More signs are pointing to a housing slowdown as existing-home sales—completed transactions for single-family homes, townhomes, condos and co-ops—fell 5.9% month over month and 20% year over year, according to the National Association of REALTORS®’ latest housing report. “We’re witnessing a housing recession in terms of declining home sales and home building,” says NAR Chief Economist Lawrence Yun. “However, it’s not a recession in home prices. Inventory remains tight and prices continue to rise nationally, with nearly 40% of homes [on the market] still commanding the full list price.”
The median price for an existing home jumped 10.8% from a year ago, reaching $403,800. However, that’s down $10,000 from last month’s record high of $413,800, NAR reports.
July’s decrease in home sales, the sixth consecutive month of declines, likely was due to higher mortgage rates sidelining more buyers, Yun says. Homebuilders echoed that sentiment this week, reporting that new-home sales fell 10% annually in July and were at the lowest level since the onset of the COVID-19 pandemic in 2020. But home sales may soon stabilize, as mortgage rates have fallen from a 6% peak in early June to near 5%, “giving an additional boost of purchasing power to home buyers,” Yun notes.

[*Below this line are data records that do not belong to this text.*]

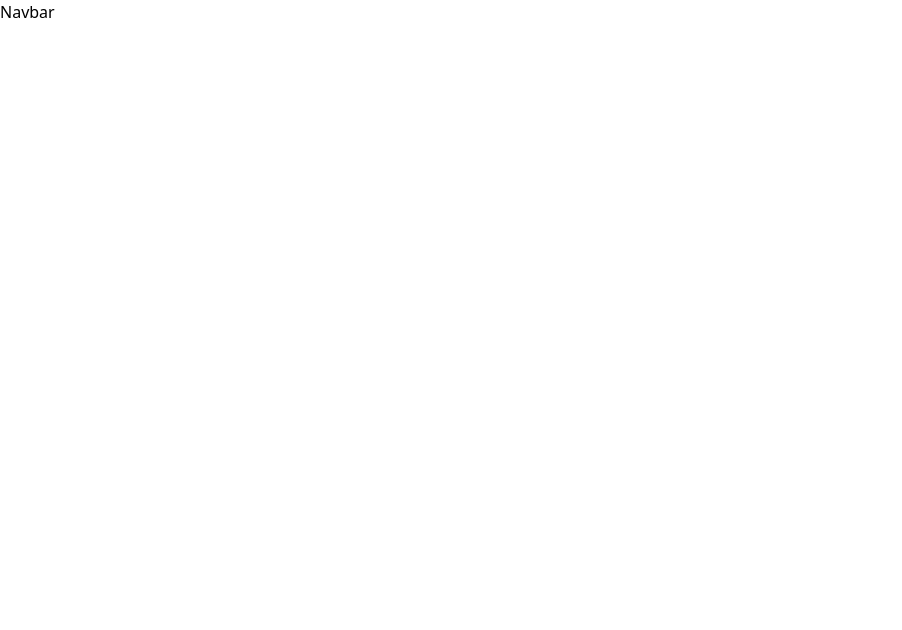
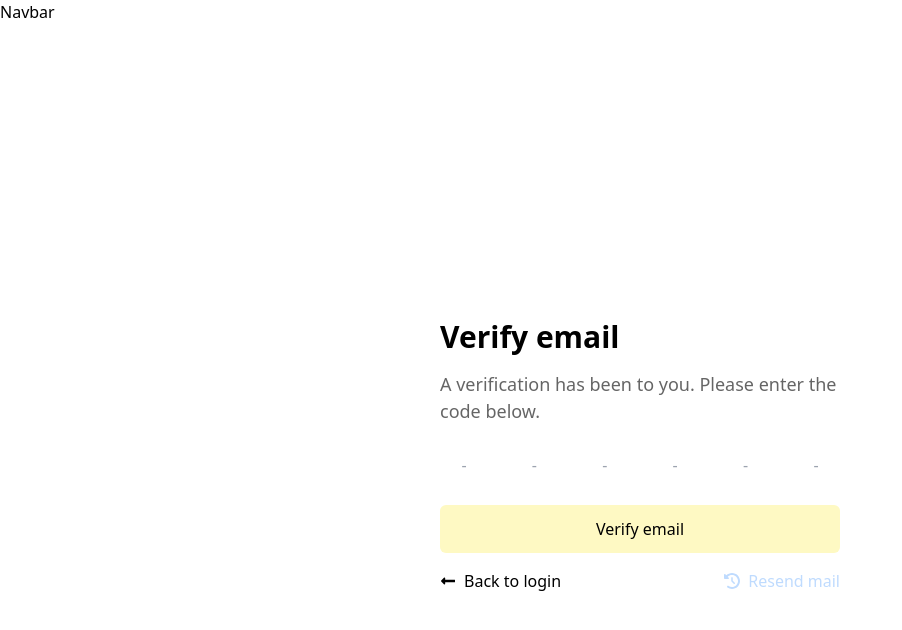
Before and after one commit to Mutyamjai/CC-Project, a React (Create React App) app in the folder campus-connect/: page /Verify_Otp in a window 1280 px wide. Before the commit this address had no page. Shown: the top 630 px of the page, without its empty margins (0-902 px from the left). Built offline with nearby package versions, Linux system fonts and the light colour scheme.

Commit message:
otp updated

```diff
--- a/campus-connect/package.json
+++ b/campus-connect/package.json
@@ -15,6 +15,7 @@
     "react-hook-form": "^7.52.2",
     "react-hot-toast": "^2.4.1",
     "react-icons": "^5.3.0",
+    "react-otp-input": "^3.1.1",
     "react-redux": "^9.1.2",
     "react-router-dom": "^6.26.1",
     "react-scripts": "5.0.1",
--- a/campus-connect/src/App.js
+++ b/campus-connect/src/App.js
@@ -3,6 +3,7 @@ import Home from './Pages/Home'
 import Login from './Pages/Login'
 import Signup from './Pages/Signup'
 import Navbar from './Components/Common/Navbar'
+import VerifyOtp from './Pages/VerifyOtp'
 function App() {
   return (
     <div className="App">
@@ -12,6 +13,7 @@ function App() {
         <Route path = '/' element = {<Home/>}/>
         <Route path = '/Signup' element = {<Signup/>}/>
         <Route path = '/Login' element = {<Login/>}/>
+        <Route path = '/Verify_Otp' element = {<VerifyOtp/>}/>
 
       </Routes>
     </div>
--- a/campus-connect/src/Pages/Login.js
+++ b/campus-connect/src/Pages/Login.js
@@ -1,7 +1,31 @@
 import React from 'react'
+import Spinner from '../Components/Common/Spinner'
+import { useForm } from 'react-hook-form';
+import { useSelector } from 'react-redux';
 
 export default function Login() {
+  const {register,handleSubmit,formState: {errors}} = useForm();
+  const {loading} = useSelector((state) => state.auth)
+  if(loading){
+    return (<Spinner/>)
+  }
   return (
-    <div>Login</div>
+    <div>
+        <form>
+            <div>
+                <label htmlFor="role">Select your role:</label>
+                <select id="account_type" {...register('account_type')} defaultValue="Student">
+                    <option value="Student">Student</option>
+                    <option value="Dhobi">Dhobi</option>
+                    <option value="Saloon">Saloon</option>
+                    <option value="Cycle">Cycle</option>
+                    <option value="Magaram">Magaram</option>
+                </select>
+            </div>
+            <div>
+                <label className=''>Email Address<sup className=''>*</sup></label>
+            </div>
+        </form>
+    </div>
   )
 }
--- a/campus-connect/src/Pages/Signup.jsx
+++ b/campus-connect/src/Pages/Signup.jsx
@@ -64,7 +64,7 @@ export default function Signup() {
                                 <label htmlFor="role">Select your role:</label>
                                 <select id="account_type" {...register('account_type')} defaultValue="Student">
                                     <option value="Student">Student</option>
-                                    <option value="Dhobi">Dhobi</option>
+                                    <option value="Laundry">Laundry</option>
                                     <option value="Saloon">Saloon</option>
                                     <option value="Cycle">Cycle</option>
                                     <option value="Magaram">Magaram</option>
--- /dev/null
+++ b/campus-connect/src/Pages/VerifyOtp.js
@@ -0,0 +1,82 @@
+
+import React from 'react'
+import OTPInput from 'react-otp-input';
+import { useState } from 'react';
+import { useSelector } from 'react-redux';
+import Spinner from '../Components/Common/Spinner';
+import { Link } from 'react-router-dom';
+import { FaLongArrowAltLeft } from "react-icons/fa";
+import { FaClockRotateLeft } from "react-icons/fa6";
+import { send_otp } from '../Services/Service_Functions/auth';
+import { useDispatch} from 'react-redux';
+import { sign_up } from '../Services/Service_Functions/auth';
+import { useNavigate } from 'react-router-dom';
+import { set_loading } from '../Slices/authSlice';
+
+export default function VerifyOtp() {
+
+    const [otp, set_otp] = useState('');
+    const {loading, signup_data} = useSelector((state) => state.auth);
+    const dispatch = useDispatch();
+    const navigate = useNavigate();
+
+    async function handle_submit(event){
+        event.preventDefault();
+
+        dispatch(set_loading(true));
+        console.log(signup_data);
+
+        await sign_up( signup_data.user_name, signup_data.email, signup_data.password,
+                        signup_data.confirm_password, signup_data.contact_number, signup_data.account_type, otp, navigate  );
+
+        dispatch(set_loading(false));
+    }
+    return (
+        <div className='w-[100%] h-[100vh] '>
+            {
+                loading ? (<Spinner/>) : (
+                    <div className=' flex flex-col w-11/12 md:w-[400px] h-full justify-center gap-4 mx-auto'>
+
+                        <div className='text-3xl font-bold'>
+                                Verify email
+                        </div>
+
+                        <div className='text-[18px] opacity-60'>
+                            A verification has been to you. Please enter the code below.
+                        </div>
+
+                        <OTPInput value={otp}
+                            onChange={set_otp}
+                            numInputs={6}
+                            renderInput={(props) => <input {...props}
+                                placeholder='-'
+                                className=" border-0 bg-richblack-800 rounded-[0.5rem] text-richblack-5 aspect-square focus:border-0 focus:outline-2 focus:outline-yellow-50"
+                            />}
+                            containerStyle={{justifyContent : 'space-between'}}
+                            inputStyle={{
+                                width : 48,
+                                aspectRatio : 1
+                            }}
+                        />
+
+                        <button className='w-full py-3 px-2 bg-yellow-100 rounded-md text-black' onClick={handle_submit}>
+                            Verify email
+                        </button>
+
+                        <div className='flex justify-between'>
+                            <Link to={"/"} className='flex items-center gap-2'>
+                                <FaLongArrowAltLeft />
+                                <p>Back to login</p>
+                            </Link>
+
+                            <div className='flex items-center gap-2 text-blue-200' onClick={(event) => {send_otp(signup_data.email)}}>
+                                <FaClockRotateLeft />
+                                <p>Resend mail</p>
+                            </div>
+                        </div>
+                    </div>
+                )
+            }
+        </div>
+    )
+}
--- a/campus-connect/src/Services/Service_Functions/auth.js
+++ b/campus-connect/src/Services/Service_Functions/auth.js
@@ -12,7 +12,7 @@ export async function send_otp(email, navigate){
             throw new Error(response.data.message);
 
         result = response.data;
-        navigate('/Verify_otp');
+        navigate('/Verify_Otp');
     }
     catch(error){
         console.log(error);
@@ -22,3 +22,24 @@ export async function send_otp(email, navigate){
         return result;
     }
 }
+
+export async function sign_up(user_name, email, password, confirm_password, contact_number, account_type, otp, navigate){
+
+    let result;
+    try{
+        const response = await api_connector("POST", auth.SIGN_UP, {user_name, email, password, confirm_password, contact_number, account_type, otp});
+
+        if(!response.data.success)
+            throw new Error(response.data.message);
+
+        result = response.data;
+        navigate('/');
+    }
+    catch(error){
+        console.log(error);
+        toast.error(error.response.data.message);
+    }
+    finally{
+        return result;
+    }
+}
```
Also changed, not shown: 2 other files (tests, documents, lock files or other folders).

The following are some additional key housing indicators from NAR’s July sales report:
Days on the market: Homes continue to sell swiftly at a median of 14 days, matching June’s record low.
Housing inventory: The inventory of unsold existing homes increased to 1.31 million, up 4.8% month over month and unchanged from a year ago. Unsold inventory is at a 3.3-month supply at the current sales pace.
First-time home buyers: First-time buyers accounted for 29%, down slightly from 30% a year earlier.
All-cash sales: All-cash sales comprised 24% of transactions, up from 23% a year ago. Individual investors and second-home buyers made up the largest share of cash sales, purchasing 14% of homes on the market.
All four major regions of the country reported a drop in existing-home sales last month. The Western region of the U.S. posted the sharpest annual sales decline as well as the largest housing inventory increase. “It’s likely some Western markets will see prices decline, and that will be welcome news for buyers who watched rapid price jumps during the past two years,” Yun says.
Here’s a closer look at how existing-home sales fared across the country in July:
- Northeast: Existing-home sales decreased to an annual rate of 620,000, down 7.5% month over month and 16.2% from a year ago. Median price: $444,000, an increase of 8.1% from the previous year.
- Midwest: Sales fell 3.3% from the prior month to an annual rate of 1.19 million, dropping 14.4% from a year ago. Median price: $293,300, up 7% from the previous year.
- South: Existing-home sales dropped 5.3% to an annual rate of 2.13 million, down 19.6% from one year ago. Median price: $365,200, an increase of 14.7% from the previous year.
- West: Sales fell 9.4% month over month to an annual rate of 870,000, down 30.4% from a year ago. Median price: $614,900, an 8.1% jump year over year.